* [Task details]: Reproduce every entry below exactly, minus the pictures.

○ ○ ○ ○ ○ ○ ○

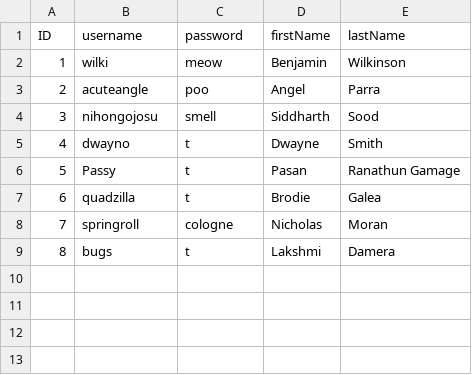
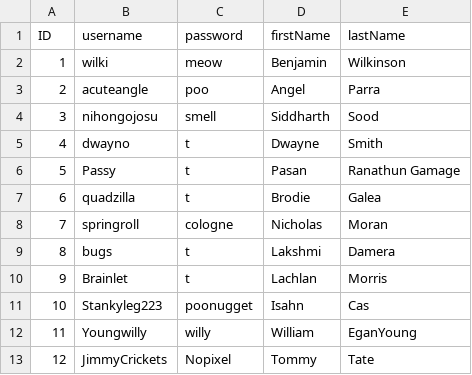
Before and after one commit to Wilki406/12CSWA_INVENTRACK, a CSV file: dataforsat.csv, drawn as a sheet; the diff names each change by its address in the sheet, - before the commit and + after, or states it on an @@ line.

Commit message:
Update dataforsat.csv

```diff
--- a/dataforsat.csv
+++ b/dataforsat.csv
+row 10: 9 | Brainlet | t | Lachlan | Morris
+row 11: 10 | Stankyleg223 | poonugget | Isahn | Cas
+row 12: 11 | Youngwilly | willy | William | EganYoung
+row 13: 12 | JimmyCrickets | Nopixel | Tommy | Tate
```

○ ○ ○ ○ ○ ○ ○

* [Answer section]:
Before and after one commit to Wilki406/12CSWA_INVENTRACK, a CSV file: dataforsat.csv, drawn as a sheet; the diff names each change by its address in the sheet, - before the commit and + after, or states it on an @@ line.

Commit message:
Update dataforsat.csv

```diff
--- a/dataforsat.csv
+++ b/dataforsat.csv
+row 10: 9 | Brainlet | t | Lachlan | Morris
+row 11: 10 | Stankyleg223 | poonugget | Isahn | Cas
+row 12: 11 | Youngwilly | willy | William | EganYoung
+row 13: 12 | JimmyCrickets | Nopixel | Tommy | Tate
```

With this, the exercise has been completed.